The quake had a magnitude of 7.4, according to JMA (Japan Meteorological Agency), and caused overall losses of US$ 8.8bn, of which US$ 2.8bn was insured. Twelve years ago, a much stronger earthquake triggered a devastating tsunami and ultimately caused the Fukushima nuclear disaster. In terms of overall losses, this year’s earthquake was the second-costliest natural disaster in the Asia-Pacific region after the floods in Pakistan.
In many instances, disaster losses in developing countries in Asia are almost totally uninsured.
In China, a protracted heatwave and drought, with temperatures of over 44°C in many parts of the country, led to water shortages and crop failures.

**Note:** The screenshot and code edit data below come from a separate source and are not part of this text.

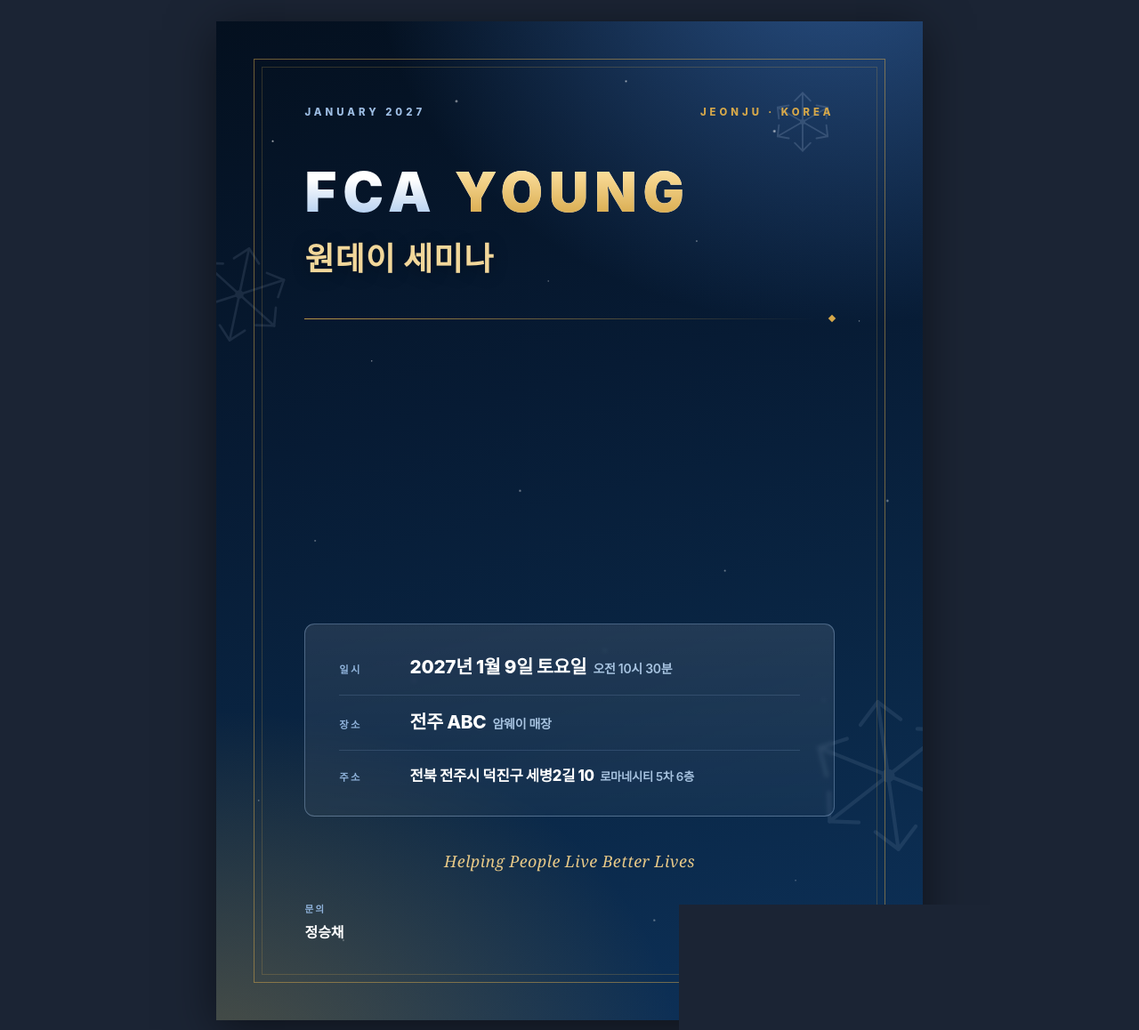
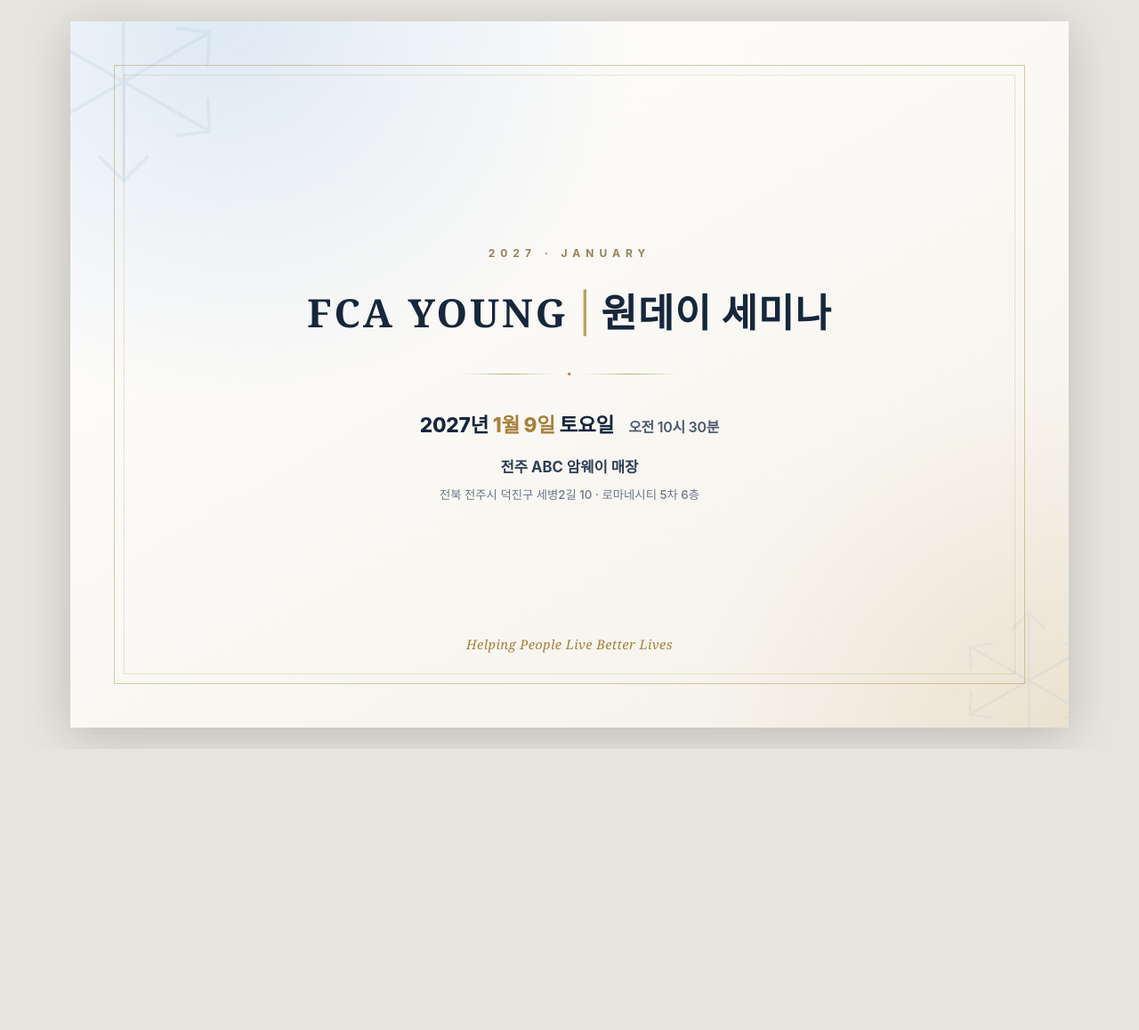
Before and after one commit to dreamfca2019-lgtm/galaga, a plain HTML site: page osr/poster.html in a window 1280 px wide. Shown: the top 1158 px of the page at 89% size. After the commit the page ends 842 px from the top, so only its background shows below. Drawn offline with Linux system fonts and the light colour scheme.

Commit message:
Poster: landscape refined design

```diff
--- a/osr/poster.html
+++ b/osr/poster.html
@@ -5,184 +5,108 @@
 <meta name="viewport" content="width=device-width, initial-scale=1.0">
 <title>FCA YOUNG 원데이 세미나 · 전주 ABC</title>
 <style>
+  @page{size:A4 landscape; margin:0;}
   *{box-sizing:border-box; margin:0; padding:0;}
   body{
-    background:#1b2434; font-family:-apple-system,BlinkMacSystemFont,"Apple SD Gothic Neo","Malgun Gothic",sans-serif;
+    background:#e6e4de; font-family:-apple-system,BlinkMacSystemFont,"Apple SD Gothic Neo","Malgun Gothic",sans-serif;
     display:flex; justify-content:center; padding:24px 10px;
   }
   .poster{
-    width:210mm; height:297mm; position:relative; overflow:hidden; color:#fff;
-    display:flex; flex-direction:column; padding:11mm;
+    width:297mm; height:210mm; position:relative; overflow:hidden; color:#16273d;
     background:
-      radial-gradient(120% 70% at 88% -8%, rgba(72,132,214,.55) 0%, rgba(72,132,214,0) 55%),
-      radial-gradient(110% 60% at 0% 105%, rgba(196,146,52,.35) 0%, rgba(196,146,52,0) 60%),
-      linear-gradient(165deg,#04101f 0%,#071b34 38%,#0a2848 72%,#0d3159 100%);
-    box-shadow:0 10px 50px rgba(0,0,0,.5);
+      radial-gradient(70% 90% at 15% 0%, rgba(196,216,236,.55) 0%, rgba(196,216,236,0) 60%),
+      radial-gradient(60% 80% at 100% 100%, rgba(226,210,180,.5) 0%, rgba(226,210,180,0) 62%),
+      linear-gradient(150deg,#ffffff 0%,#fbf9f5 45%,#f4f1ea 100%);
+    box-shadow:0 10px 50px rgba(0,0,0,.18);
+    display:flex; padding:13mm;
+  }
+  .frame{
+    flex:1; border:0.35mm solid rgba(176,138,62,.45);
+    display:flex; flex-direction:column; align-items:center; justify-content:center;
+    padding:16mm 20mm; position:relative;
+  }
+  .frame::before{
+    content:""; position:absolute; inset:2.6mm; border:0.2mm solid rgba(176,138,62,.22); pointer-events:none;
   }
 
-  /* 눈 내리는 밤 */
-  .snow{
-    position:absolute; inset:0; pointer-events:none; opacity:.85;
-    background-image:
-      radial-gradient(1.6px 1.6px at 8% 12%, rgba(255,255,255,.9), transparent),
-      radial-gradient(1.2px 1.2px at 22% 34%, rgba(255,255,255,.7), transparent),
-      radial-gradient(2px 2px at 34% 8%, rgba(255,255,255,.8), transparent),
-      radial-gradient(1.1px 1.1px at 47% 26%, rgba(255,255,255,.6), transparent),
-      radial-gradient(1.7px 1.7px at 58% 6%, rgba(255,255,255,.75), transparent),
-      radial-gradient(1.3px 1.3px at 68% 22%, rgba(255,255,255,.65), transparent),
-      radial-gradient(2.2px 2.2px at 79% 11%, rgba(255,255,255,.85), transparent),
-      radial-gradient(1.2px 1.2px at 91% 30%, rgba(255,255,255,.6), transparent),
-      radial-gradient(1.5px 1.5px at 14% 52%, rgba(255,255,255,.55), transparent),
-      radial-gradient(1.1px 1.1px at 28% 66%, rgba(255,255,255,.45), transparent),
-      radial-gradient(1.8px 1.8px at 43% 47%, rgba(255,255,255,.6), transparent),
-      radial-gradient(1.2px 1.2px at 55% 63%, rgba(255,255,255,.5), transparent),
-      radial-gradient(1.6px 1.6px at 72% 55%, rgba(255,255,255,.55), transparent),
-      radial-gradient(1.1px 1.1px at 86% 68%, rgba(255,255,255,.45), transparent),
-      radial-gradient(2px 2px at 95% 48%, rgba(255,255,255,.6), transparent),
-      radial-gradient(1.3px 1.3px at 6% 78%, rgba(255,255,255,.5), transparent),
-      radial-gradient(1.5px 1.5px at 18% 92%, rgba(255,255,255,.45), transparent),
-      radial-gradient(1.2px 1.2px at 37% 84%, rgba(255,255,255,.4), transparent),
-      radial-gradient(1.8px 1.8px at 62% 90%, rgba(255,255,255,.5), transparent),
-      radial-gradient(1.2px 1.2px at 82% 86%, rgba(255,255,255,.45), transparent);
+  /* 은은한 눈 결정 */
+  .flake{position:absolute; color:#9dbad6; pointer-events:none;}
+  .flake.a{width:64mm; height:64mm; left:-16mm; top:-14mm; opacity:.16;}
+  .flake.b{width:44mm; height:44mm; right:-10mm; bottom:-8mm; opacity:.14;}
+
+  .kicker{
+    font-size:9pt; letter-spacing:6px; color:#96825c; font-weight:700; text-transform:uppercase;
   }
-  .flake{position:absolute; pointer-events:none; color:#cfe3ff;}
-  .flake.a{width:120px; height:120px; left:-34px; top:22%; opacity:.10; transform:rotate(12deg);}
-  .flake.b{width:190px; height:190px; right:-56px; bottom:16%; opacity:.09; transform:rotate(-8deg);}
-  .flake.c{width:74px; height:74px; right:26mm; top:20mm; opacity:.16;}
+  .title{
+    margin-top:9mm; font-size:33pt; font-weight:800; letter-spacing:-0.6px; line-height:1.15;
+    text-align:center; white-space:nowrap;
+  }
+  .title .en{font-family:Georgia,"Times New Roman",serif; letter-spacing:3px; font-weight:700;}
+  .title .sep{color:#c0a05e; font-weight:400; margin:0 3mm;}
+  .title .kr{letter-spacing:1px;}
 
-  .frame{
-    position:relative; z-index:3; flex:1; border:0.45mm solid rgba(214,168,74,.5);
-    display:flex; flex-direction:column; padding:14mm 15mm 12mm;
+  .divider{display:flex; align-items:center; gap:4mm; width:64mm; margin:11mm 0 10mm;}
+  .divider i{height:0.3mm; flex:1; background:linear-gradient(90deg, rgba(176,138,62,0), rgba(176,138,62,.75), rgba(176,138,62,0));}
+  .divider b{width:3.4px; height:3.4px; background:#b08a3e; transform:rotate(45deg);}
+
+  .info{text-align:center;}
+  .info .date{
+    font-size:17pt; font-weight:800; letter-spacing:-0.3px; color:#16273d;
   }
-  .frame::before{
-    content:""; position:absolute; inset:2.2mm; border:0.25mm solid rgba(214,168,74,.22); pointer-events:none;
+  .info .date span{color:#a8813a;}
+  .info .date small{font-size:12pt; font-weight:600; color:#4d5b6e; margin-left:3mm;}
+  .info .place{
+    margin-top:5mm; font-size:12.5pt; font-weight:700; color:#2d3f56;
+  }
+  .info .place .bar{color:#cbb894; margin:0 3mm;}
+  .info .addr{
+    margin-top:2.5mm; font-size:10pt; font-weight:500; color:#6b7889; letter-spacing:0;
   }
 
-  /* 상단 */
-  .kicker{display:flex; justify-content:space-between; align-items:center;
-    font-size:8.5pt; letter-spacing:4px; color:#9dbde3; font-weight:800;}
-  .kicker .dot{width:4px; height:4px; background:#d6a84a; border-radius:50%;}
-  .kicker .right{color:#d6a84a;}
-
-  .title{margin-top:14mm;}
-  .latin{
-    font-size:46pt; font-weight:900; letter-spacing:7px; line-height:1;
-    background:linear-gradient(180deg,#ffffff 25%,#a8c8ee 100%);
-    -webkit-background-clip:text; background-clip:text; -webkit-text-fill-color:transparent;
+  .slogan{
+    position:absolute; left:0; right:0; bottom:9mm; text-align:center;
+    font-family:Georgia,"Times New Roman",serif; font-style:italic; font-size:11pt;
+    color:#a8813a; letter-spacing:.4px;
   }
-  .latin .y{
-    background:linear-gradient(180deg,#ffe3a3 10%,#d6a84a 90%);
-    -webkit-background-clip:text; background-clip:text; -webkit-text-fill-color:transparent;
-  }
-  .kr{margin-top:6mm; font-size:27pt; font-weight:900; letter-spacing:1px; color:#f2d79a; line-height:1.2;
-    text-shadow:0 2px 18px rgba(0,0,0,.35);}
-  .rule{display:flex; align-items:center; gap:4mm; margin-top:11mm;}
-  .rule i{height:1px; flex:1; background:linear-gradient(90deg, rgba(214,168,74,.85), rgba(214,168,74,0));}
-  .rule b{width:6px; height:6px; background:#d6a84a; transform:rotate(45deg);}
-
-  /* 정보 */
-  .info{margin-top:auto;}
-  .card{
-    background:linear-gradient(180deg, rgba(255,255,255,.10), rgba(255,255,255,.04));
-    border:0.3mm solid rgba(168,200,238,.35); border-radius:3mm; padding:9mm 10mm;
-    backdrop-filter:blur(2px);
-  }
-  .row{display:flex; align-items:baseline; gap:7mm; padding:4.4mm 0;
-    border-bottom:1px solid rgba(168,200,238,.16);}
-  .row:first-child{padding-top:0;}
-  .row:last-child{border-bottom:0; padding-bottom:0;}
-  .lb{font-size:8.5pt; letter-spacing:2.5px; color:#8fb2da; font-weight:800; width:14mm; flex:0 0 auto;}
-  .val{font-size:15.5pt; font-weight:800; letter-spacing:-0.3px; line-height:1.35;}
-  .val em{font-style:normal; color:#f2d79a;}
-  .val small{font-size:10.5pt; color:#a7c3e0; font-weight:600; margin-left:3px;}
-  .addr{font-size:12.5pt;}
-  .addr small{font-size:10pt;}
-
-  /* 하단 */
-  .slogan{
-    margin-top:10mm; text-align:center; font-family:Georgia,"Times New Roman",serif; font-style:italic;
-    font-size:13.5pt; color:#e6c887; letter-spacing:.4px;
-  }
-  .points{display:flex; gap:0; margin-top:9mm; border-top:0.3mm solid rgba(168,200,238,.22); padding-top:7mm;}
-  .pt{flex:1; padding:0 5mm; border-right:1px solid rgba(168,200,238,.16);}
-  .pt:first-child{padding-left:0;}
-  .pt:last-child{border-right:0; padding-right:0;}
-  .pt b{display:block; font-size:10pt; color:#f2d79a; margin-bottom:1.8mm; letter-spacing:-0.2px;}
-  .pt span{font-size:9pt; color:#a7c3e0; line-height:1.5; font-weight:600;}
-
-  .contact{display:flex; justify-content:space-between; align-items:flex-end; margin-top:9mm;}
-  .contact .q{font-size:8pt; letter-spacing:2px; color:#8fb2da; font-weight:800; margin-bottom:1.5mm;}
-  .contact .name{font-size:12pt; font-weight:800;}
 
   @media print{
     body{background:#fff; padding:0;}
-    .poster{box-shadow:none; width:210mm; height:297mm;}
-    @page{size:A4 portrait; margin:0;}
+    .poster{box-shadow:none;}
     *{-webkit-print-color-adjust:exact; print-color-adjust:exact;}
   }
 </style>
 </head>
 <body>
 <div class="poster">
-  <div class="snow"></div>
 
-  <svg class="flake a" viewBox="0 0 100 100" fill="none" stroke="currentColor" stroke-width="2.2" stroke-linecap="round">
-    <g><path d="M50 6V94"/><path d="M50 6 38 18M50 6l12 12"/><path d="M50 94 38 82M50 94l12-12"/>
-    <path d="M12 28 88 72"/><path d="M12 28l2 17M12 28l17-3"/><path d="M88 72l-2-17M88 72l-17 3"/>
-    <path d="M88 28 12 72"/><path d="M88 28l-2 17M88 28l-17-3"/><path d="M12 72l2-17M12 72l17 3"/>
-    <circle cx="50" cy="50" r="4" fill="currentColor" stroke="none"/></g>
+  <svg class="flake a" viewBox="0 0 100 100" fill="none" stroke="currentColor" stroke-width="1.6" stroke-linecap="round">
+    <path d="M50 4V96"/><path d="M50 4 39 15M50 4l11 11"/><path d="M50 96 39 85M50 96l11-11"/>
+    <path d="M10 27 90 73"/><path d="M10 27l1 15M10 27l15-2"/><path d="M90 73l-1-15M90 73l-15 2"/>
+    <path d="M90 27 10 73"/><path d="M90 27l-1 15M90 27l-15-2"/><path d="M10 73l1-15M10 73l15 2"/>
   </svg>
-  <svg class="flake b" viewBox="0 0 100 100" fill="none" stroke="currentColor" stroke-width="2.2" stroke-linecap="round">
-    <g><path d="M50 6V94"/><path d="M50 6 38 18M50 6l12 12"/><path d="M50 94 38 82M50 94l12-12"/>
-    <path d="M12 28 88 72"/><path d="M12 28l2 17M12 28l17-3"/><path d="M88 72l-2-17M88 72l-17 3"/>
-    <path d="M88 28 12 72"/><path d="M88 28l-2 17M88 28l-17-3"/><path d="M12 72l2-17M12 72l17 3"/>
-    <circle cx="50" cy="50" r="4" fill="currentColor" stroke="none"/></g>
-  </svg>
-  <svg class="flake c" viewBox="0 0 100 100" fill="none" stroke="currentColor" stroke-width="2.6" stroke-linecap="round">
-    <g><path d="M50 6V94"/><path d="M50 6 38 18M50 6l12 12"/><path d="M50 94 38 82M50 94l12-12"/>
-    <path d="M12 28 88 72"/><path d="M12 28l2 17M12 28l17-3"/><path d="M88 72l-2-17M88 72l-17 3"/>
-    <path d="M88 28 12 72"/><path d="M88 28l-2 17M88 28l-17-3"/><path d="M12 72l2-17M12 72l17 3"/>
-    <circle cx="50" cy="50" r="4" fill="currentColor" stroke="none"/></g>
+  <svg class="flake b" viewBox="0 0 100 100" fill="none" stroke="currentColor" stroke-width="1.6" stroke-linecap="round">
+    <path d="M50 4V96"/><path d="M50 4 39 15M50 4l11 11"/><path d="M50 96 39 85M50 96l11-11"/>
+    <path d="M10 27 90 73"/><path d="M10 27l1 15M10 27l15-2"/><path d="M90 73l-1-15M90 73l-15 2"/>
+    <path d="M90 27 10 73"/><path d="M90 27l-1 15M90 27l-15-2"/><path d="M10 73l1-15M10 73l15 2"/>
   </svg>
 
   <div class="frame">
 
-    <div class="kicker">
-      <span>JANUARY 2027</span>
-      <span class="right">JEONJU · KOREA</span>
+    <div class="kicker">2027 · January</div>
+
+    <h1 class="title">
+      <span class="en">FCA YOUNG</span><span class="sep">|</span><span class="kr">원데이 세미나</span>
+    </h1>
+
+    <div class="divider"><i></i><b></b><i></i></div>
+
+    <div class="info">
+      <div class="date">2027년 <span>1월 9일</span> 토요일 <small>오전 10시 30분</small></div>
+      <div class="place">전주 ABC 암웨이 매장</div>
+      <div class="addr">전북 전주시 덕진구 세병2길 10 · 로마네시티 5차 6층</div>
     </div>
 
-    <div class="title">
-      <div class="latin">FCA <span class="y">YOUNG</span></div>
-      <div class="kr">원데이 세미나</div>
-      <div class="rule"><i></i><b></b></div>
-    </div>
-
-    <div class="info">
-      <div class="card">
-        <div class="row">
-          <div class="lb">일시</div>
-          <div class="val">2027년 1월 9일 토요일 <small>오전 10시 30분</small></div>
-        </div>
-        <div class="row">
-          <div class="lb">장소</div>
-          <div class="val">전주 ABC <small>암웨이 매장</small></div>
-        </div>
-        <div class="row">
-          <div class="lb">주소</div>
-          <div class="val addr">전북 전주시 덕진구 세병2길 10 <small>로마네시티 5차 6층</small></div>
-        </div>
-      </div>
-
-      <div class="slogan">Helping People Live Better Lives</div>
-
-      <div class="contact">
-        <div>
-          <div class="q">문의</div>
-          <div class="name">정승채</div>
-        </div>
-      </div>
-    </div>
+    <div class="slogan">Helping People Live Better Lives</div>
 
   </div>
 </div>
```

The water level in the Yangtze, the longest and economically most important river in the country, receded significantly, as did the levels in many other rivers and reservoirs. In some areas, shipping was suspended and the electricity yield from key hydroelectric stations fell drastically.
Several large industrial corporations had to temporarily suspend production. According to rough estimates, the damage, including losses from crop failures, could be in the mid-single-digit billions, virtually none of which will have been insured.
Africa and South America
Two severe flood events were the year’s worst natural disasters in Africa. Following unusually heavy monsoon rains in Nigeria, large parts of the country were flooded, some for weeks on end. Well over 100,000 buildings and crops on more than 5,000 km2 (500,000 hectares) of farmland were destroyed. Over 600 people lost their lives.
In eastern South Africa, a powerful low-pressure storm brought extreme rainfall, flash floods and inundation.
Some places saw 450 mm (litres per square metre) of rain in the space of two days. The worst-affected provinces were Eastern Cape and KwaZulu-Natal, including the port city of Durban with its several million inhabitants. Each of these flood disasters caused losses in the region of US$ 4bn. Insured losses in South Africa topped the billion-dollar mark.
A severe drought occurred in South America. In southern Brazil, crop failures caused billions of dollars in losses, according to a state-owned agricultural research institute.
AUTHOR: Ernst Rauch – Chief Climate Scientist at Munich Re
Fact checked by Oleg Parashchak